  • January 16, 2017 at 11:03 am

    I can’t really address this from an instructor point of view, but as an older-aged student I have a couple of observations. Firstly, I have absolutely no desire to spend half my class time on freaking calisthenics. Not only is it (to me) boring as all get-out but my knee joints simply can’t take it (not to mention these sorts of repetitive movements can be very damaging to the joints in the long run) . So this is the first thing I enjoy about weapons training in general and modern arnis class in particular: we get right down to training. At the end of a good class I am feeling it though – it’s hard work!

    I think for older students especially, a crazy-energy MMA type class could be very off-putting – especially so for those who have never done any sort of martial arts. However, younger people are more readily influenced by the media, and FMAs have been used a lot in movies lately. Then there is Dog Brothers style – high energy, full contact sparring. These are the sorts of things that appeal to younger martial artists.

    Another point you mentioned is how FMA training translates to the infamous “street”. Empty hand translations are good, but old farts like me need mechanical advantage. Don’t just talk about how it works with umbrellas or rolled-up magazines, have people work with these sorts of objects from time to time.

    • January 16, 2017 at 7:19 pm

      Hi RoseAnne,

      Thanks for reading and responding with your awesome comments. I couldn’t agree more with what you said.

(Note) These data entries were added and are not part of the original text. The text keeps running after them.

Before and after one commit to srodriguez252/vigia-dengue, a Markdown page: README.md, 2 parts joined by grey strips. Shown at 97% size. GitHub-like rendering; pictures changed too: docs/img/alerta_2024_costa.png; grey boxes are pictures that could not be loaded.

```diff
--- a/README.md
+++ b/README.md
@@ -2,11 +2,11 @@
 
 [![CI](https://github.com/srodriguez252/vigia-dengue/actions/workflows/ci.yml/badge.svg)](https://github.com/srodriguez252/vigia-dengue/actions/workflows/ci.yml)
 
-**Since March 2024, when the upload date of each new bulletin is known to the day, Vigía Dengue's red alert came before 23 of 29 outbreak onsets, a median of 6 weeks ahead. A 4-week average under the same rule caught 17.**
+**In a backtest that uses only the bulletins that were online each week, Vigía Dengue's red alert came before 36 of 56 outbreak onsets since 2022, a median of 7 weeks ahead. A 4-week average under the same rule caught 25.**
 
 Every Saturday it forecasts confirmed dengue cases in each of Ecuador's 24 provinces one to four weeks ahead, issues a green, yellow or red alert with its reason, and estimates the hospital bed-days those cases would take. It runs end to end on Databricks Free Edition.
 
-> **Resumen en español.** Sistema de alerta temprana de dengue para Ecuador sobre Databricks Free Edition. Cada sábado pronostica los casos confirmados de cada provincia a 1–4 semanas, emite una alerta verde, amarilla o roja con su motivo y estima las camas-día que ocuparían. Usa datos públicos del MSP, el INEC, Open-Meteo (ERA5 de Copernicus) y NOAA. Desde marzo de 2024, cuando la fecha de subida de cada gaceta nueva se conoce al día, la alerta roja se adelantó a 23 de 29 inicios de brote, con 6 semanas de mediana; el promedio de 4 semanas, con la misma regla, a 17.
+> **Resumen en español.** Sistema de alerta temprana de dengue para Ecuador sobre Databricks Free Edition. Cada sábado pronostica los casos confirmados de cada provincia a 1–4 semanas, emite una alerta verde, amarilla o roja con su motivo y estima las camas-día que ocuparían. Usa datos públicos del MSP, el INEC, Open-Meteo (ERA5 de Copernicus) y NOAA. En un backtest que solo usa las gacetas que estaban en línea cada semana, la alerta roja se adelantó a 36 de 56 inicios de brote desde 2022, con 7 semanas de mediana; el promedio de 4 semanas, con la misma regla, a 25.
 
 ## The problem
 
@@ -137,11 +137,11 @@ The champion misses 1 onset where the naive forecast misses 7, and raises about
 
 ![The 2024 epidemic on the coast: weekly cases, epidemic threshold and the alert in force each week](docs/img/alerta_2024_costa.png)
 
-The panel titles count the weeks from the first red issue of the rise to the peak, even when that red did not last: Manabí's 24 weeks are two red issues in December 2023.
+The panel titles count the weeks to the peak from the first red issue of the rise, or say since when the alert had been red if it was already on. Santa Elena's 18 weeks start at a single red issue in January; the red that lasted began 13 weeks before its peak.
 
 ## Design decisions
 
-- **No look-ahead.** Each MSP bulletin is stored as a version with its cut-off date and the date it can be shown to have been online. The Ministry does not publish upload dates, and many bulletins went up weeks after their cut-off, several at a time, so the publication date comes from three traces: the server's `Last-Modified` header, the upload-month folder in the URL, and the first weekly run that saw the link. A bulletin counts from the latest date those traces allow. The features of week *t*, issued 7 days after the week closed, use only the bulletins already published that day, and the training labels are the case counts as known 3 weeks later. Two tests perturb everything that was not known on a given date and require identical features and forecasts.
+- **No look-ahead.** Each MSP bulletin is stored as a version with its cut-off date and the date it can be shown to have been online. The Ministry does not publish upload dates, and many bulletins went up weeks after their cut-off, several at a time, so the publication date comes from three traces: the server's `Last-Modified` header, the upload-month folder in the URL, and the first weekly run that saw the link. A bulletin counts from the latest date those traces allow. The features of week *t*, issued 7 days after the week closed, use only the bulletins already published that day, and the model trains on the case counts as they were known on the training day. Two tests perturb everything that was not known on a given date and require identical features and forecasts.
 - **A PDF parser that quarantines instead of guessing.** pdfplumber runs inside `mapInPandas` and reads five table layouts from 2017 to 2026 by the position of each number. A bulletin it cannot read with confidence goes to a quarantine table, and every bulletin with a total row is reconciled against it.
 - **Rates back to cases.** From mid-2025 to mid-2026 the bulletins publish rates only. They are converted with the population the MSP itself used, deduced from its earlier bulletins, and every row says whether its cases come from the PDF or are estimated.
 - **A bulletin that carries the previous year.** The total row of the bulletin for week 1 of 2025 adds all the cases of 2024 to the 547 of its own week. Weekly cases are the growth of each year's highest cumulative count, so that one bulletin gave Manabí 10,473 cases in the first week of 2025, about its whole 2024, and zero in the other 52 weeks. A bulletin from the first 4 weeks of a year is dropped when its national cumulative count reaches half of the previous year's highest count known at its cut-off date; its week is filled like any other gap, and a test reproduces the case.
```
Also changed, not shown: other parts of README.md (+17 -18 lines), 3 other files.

As I said in the article, the demographics of my classes lean heavily toward those in their 50s. I do have to take that into consideration as far as the fitness/exercise related elements of the class. Lately, I’ve been doing FMA moves for fitness purposes. For example, last Thursday, I had the folks do 100 reps of redonda. They liked it! So long as the moves involve FMA related moves, they are okay with it. I hear you about the mechanical advantage! 🙂

    • January 21, 2017 at 2:45 am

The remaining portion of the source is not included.